Warning: The following piece contains spoilers for the film.

Many of us attend summer blockbuster movies for one of several reasons: to laugh, to be impressed by cutting-edge special effects, to experience a fast-paced thrill ride, or simply to sit in an air-conditioned room for a few hours—or possibly all of the above. Usually, we do not walk into a theater in the middle of July expecting to be confronted by the cycle of sin and prejudice in the human condition.

Caesar’s impulse to extend unconditional trust to a fellow ape was the natural result of his own act of exclusion.While the film Dawn of the Planet of the Apes contains many summer-blockbuster tropes—the special effects are incredible, the action set-pieces are staggering, and the conflict is palpable—the unsuspecting audience also gets hit with some serious social commentary.

At its core, Dawn is about trust. Will the apes trust their human neighbors to coexist peacefully as they seek to establish a society? Will the humans trust the nearby apes as they seek to preserve what is left of their own crumbling society? Tenuous relationships between certain simian and human individuals are established, as the humans need access to parts of land that the apes occupy. Slowly and reluctantly, the apes grant them this access, with the understanding that the humans’ interests are entirely peaceful. Not surprisingly, the trust these characters work so hard to build is eventually shattered. The viewer watches as the protagonist, an ape named Caesar, encounters this loss of trust, an experience he apparently has not dealt with before. Caesar then comes to a conclusion that prophetically challenges our all-too-human tendency to exclude those who are unlike us. Referring to his second-in-command, another ape named Koba, Caesar has this revelation:

I chose to trust [Koba] because he is an ape.

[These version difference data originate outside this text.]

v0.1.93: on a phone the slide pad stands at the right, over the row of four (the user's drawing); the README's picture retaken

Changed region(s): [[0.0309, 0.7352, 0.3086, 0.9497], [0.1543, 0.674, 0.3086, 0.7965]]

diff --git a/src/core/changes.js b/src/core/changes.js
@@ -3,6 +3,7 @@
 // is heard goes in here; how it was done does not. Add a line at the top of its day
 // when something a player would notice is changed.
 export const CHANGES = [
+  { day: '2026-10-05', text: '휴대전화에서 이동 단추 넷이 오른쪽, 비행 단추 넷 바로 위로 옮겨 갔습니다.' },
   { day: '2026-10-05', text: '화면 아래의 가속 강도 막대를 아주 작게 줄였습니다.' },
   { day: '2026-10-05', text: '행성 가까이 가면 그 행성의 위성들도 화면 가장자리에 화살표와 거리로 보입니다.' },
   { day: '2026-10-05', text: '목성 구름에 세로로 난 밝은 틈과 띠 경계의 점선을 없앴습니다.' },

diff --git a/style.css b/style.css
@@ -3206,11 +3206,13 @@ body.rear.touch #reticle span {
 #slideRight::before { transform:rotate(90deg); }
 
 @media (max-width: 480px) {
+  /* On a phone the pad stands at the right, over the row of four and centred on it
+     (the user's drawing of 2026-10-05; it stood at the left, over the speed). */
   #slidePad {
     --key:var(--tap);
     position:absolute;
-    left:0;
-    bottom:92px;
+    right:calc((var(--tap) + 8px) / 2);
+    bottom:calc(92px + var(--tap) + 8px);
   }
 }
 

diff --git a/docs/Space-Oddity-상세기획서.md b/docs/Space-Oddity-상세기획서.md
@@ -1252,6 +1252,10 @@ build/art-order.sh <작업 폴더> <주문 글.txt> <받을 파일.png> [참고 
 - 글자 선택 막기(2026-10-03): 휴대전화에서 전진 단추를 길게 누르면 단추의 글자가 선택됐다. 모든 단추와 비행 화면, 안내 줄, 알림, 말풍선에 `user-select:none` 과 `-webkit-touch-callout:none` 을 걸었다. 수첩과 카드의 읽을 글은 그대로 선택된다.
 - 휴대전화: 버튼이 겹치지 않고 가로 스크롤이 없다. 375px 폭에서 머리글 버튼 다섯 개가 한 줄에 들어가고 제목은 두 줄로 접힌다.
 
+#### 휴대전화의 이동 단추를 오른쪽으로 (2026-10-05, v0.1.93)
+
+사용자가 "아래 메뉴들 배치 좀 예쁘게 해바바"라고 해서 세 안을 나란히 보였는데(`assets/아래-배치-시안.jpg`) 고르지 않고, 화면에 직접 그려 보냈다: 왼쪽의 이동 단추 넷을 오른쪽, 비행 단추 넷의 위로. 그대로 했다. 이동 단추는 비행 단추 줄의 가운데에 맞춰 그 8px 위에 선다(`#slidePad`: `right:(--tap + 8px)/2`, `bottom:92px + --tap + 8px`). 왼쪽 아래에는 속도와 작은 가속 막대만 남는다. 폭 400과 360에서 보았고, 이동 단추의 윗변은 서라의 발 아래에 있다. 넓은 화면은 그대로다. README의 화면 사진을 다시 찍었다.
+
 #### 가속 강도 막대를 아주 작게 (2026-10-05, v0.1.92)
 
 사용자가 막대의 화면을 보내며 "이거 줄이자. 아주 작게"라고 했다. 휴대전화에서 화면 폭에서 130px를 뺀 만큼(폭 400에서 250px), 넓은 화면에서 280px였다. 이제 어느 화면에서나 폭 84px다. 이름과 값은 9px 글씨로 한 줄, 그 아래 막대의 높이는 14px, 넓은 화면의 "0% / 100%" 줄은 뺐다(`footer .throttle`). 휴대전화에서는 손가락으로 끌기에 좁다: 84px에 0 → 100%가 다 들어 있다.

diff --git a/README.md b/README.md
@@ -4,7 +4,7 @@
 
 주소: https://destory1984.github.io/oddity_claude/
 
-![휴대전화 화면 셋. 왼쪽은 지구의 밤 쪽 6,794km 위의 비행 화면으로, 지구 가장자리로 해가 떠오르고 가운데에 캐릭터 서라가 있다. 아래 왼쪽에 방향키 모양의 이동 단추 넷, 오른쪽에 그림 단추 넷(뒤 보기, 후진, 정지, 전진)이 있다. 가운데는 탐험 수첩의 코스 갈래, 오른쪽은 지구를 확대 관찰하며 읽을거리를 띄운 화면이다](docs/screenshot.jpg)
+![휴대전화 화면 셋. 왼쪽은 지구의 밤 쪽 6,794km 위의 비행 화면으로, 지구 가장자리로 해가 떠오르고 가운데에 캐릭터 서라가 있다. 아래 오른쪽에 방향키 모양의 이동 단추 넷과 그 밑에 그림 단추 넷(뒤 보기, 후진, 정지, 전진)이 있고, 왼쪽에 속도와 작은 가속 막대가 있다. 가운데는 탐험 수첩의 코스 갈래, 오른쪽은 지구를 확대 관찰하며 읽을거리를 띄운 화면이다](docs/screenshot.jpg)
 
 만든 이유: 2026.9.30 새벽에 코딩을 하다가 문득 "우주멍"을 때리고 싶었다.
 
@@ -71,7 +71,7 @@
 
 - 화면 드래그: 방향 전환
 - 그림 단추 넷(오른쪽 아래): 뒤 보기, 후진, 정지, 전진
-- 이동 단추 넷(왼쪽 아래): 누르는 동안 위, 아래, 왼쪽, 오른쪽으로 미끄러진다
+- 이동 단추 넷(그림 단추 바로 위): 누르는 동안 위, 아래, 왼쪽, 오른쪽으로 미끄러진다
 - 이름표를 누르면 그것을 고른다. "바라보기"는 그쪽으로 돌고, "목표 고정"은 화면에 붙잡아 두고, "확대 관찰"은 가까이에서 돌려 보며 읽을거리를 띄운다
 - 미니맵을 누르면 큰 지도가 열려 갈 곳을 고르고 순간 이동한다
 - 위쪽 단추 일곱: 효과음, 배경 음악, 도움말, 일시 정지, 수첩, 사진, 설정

I think ape is better than human. I see now how alike we are.

In his masterful work Exclusion and Embrace, the prominent theologian Miroslav Volf has extensively critiqued what he sees as the human tendency to exclude the “other.” Volf contends that the act of exclusion occurs when an individual is unwilling to “depart from one’s own culture,” and since the gospel of Jesus Christ calls us to be ambassadors of reconciliation to all people, followers of Jesus do not have the option of remaining insulated within their own cultures. Only after exiting one’s own comfortable cultural space and seeking to understand and make room for the other can the beautiful and reconciliatory act of “embrace” occur. Ultimately, the act of embracing the other results in an enriched self-identity, and the cycle can begin anew.

Dawn does not shy away from showing what might happen if apes were to become more like humans, and this is what stuck with me the most after viewing the film. Caesar’s impulse to extend unconditional trust to a fellow ape was the natural result of his own act of exclusion, his assumption that power, greed, and prejudice could only affect humans and therefore could not affect his own species. This assumption was built on a foundation of arrogance, simply that “us” is superior to “them.”

Honest audience members cannot walk away from Dawn without some level of discomfort, knowing that the exact same arrogance dwells inside us. Honest Christians know that this arrogance is the result of sin, of fractured relationships that were once whole, and that the human cycle of prejudice, violence, and resentment is built on our remarkable ability to exclude without embrace.

This is the power of storytelling, that even in the midst of the summer blockbuster season I can be reminded that neither I myself nor my family, my community, nor my ethnicity are immune to the destructive impact of exclusion—we dearly need the healing act of embrace, embodied perfectly in the life, death, and resurrection of Christ.